WHAT TO DO =
Search the data for the word "user". Reproduce every line where it is found.
*** Begin section ***
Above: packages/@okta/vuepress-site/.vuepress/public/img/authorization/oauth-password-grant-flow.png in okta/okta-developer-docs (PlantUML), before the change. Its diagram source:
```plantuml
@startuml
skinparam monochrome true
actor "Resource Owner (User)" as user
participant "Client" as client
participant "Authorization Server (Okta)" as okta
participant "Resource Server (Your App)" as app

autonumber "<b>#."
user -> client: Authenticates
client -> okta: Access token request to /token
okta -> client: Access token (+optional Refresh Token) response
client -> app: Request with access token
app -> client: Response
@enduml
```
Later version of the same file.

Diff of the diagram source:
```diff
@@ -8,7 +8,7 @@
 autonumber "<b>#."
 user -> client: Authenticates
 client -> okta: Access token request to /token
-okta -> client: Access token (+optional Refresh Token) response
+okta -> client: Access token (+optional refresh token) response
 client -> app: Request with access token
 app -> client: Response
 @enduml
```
*** End section ***
WRITTEN ANSWER =
actor "Resource Owner (User)" as user
user -> client: Authenticates
 user -> client: Authenticates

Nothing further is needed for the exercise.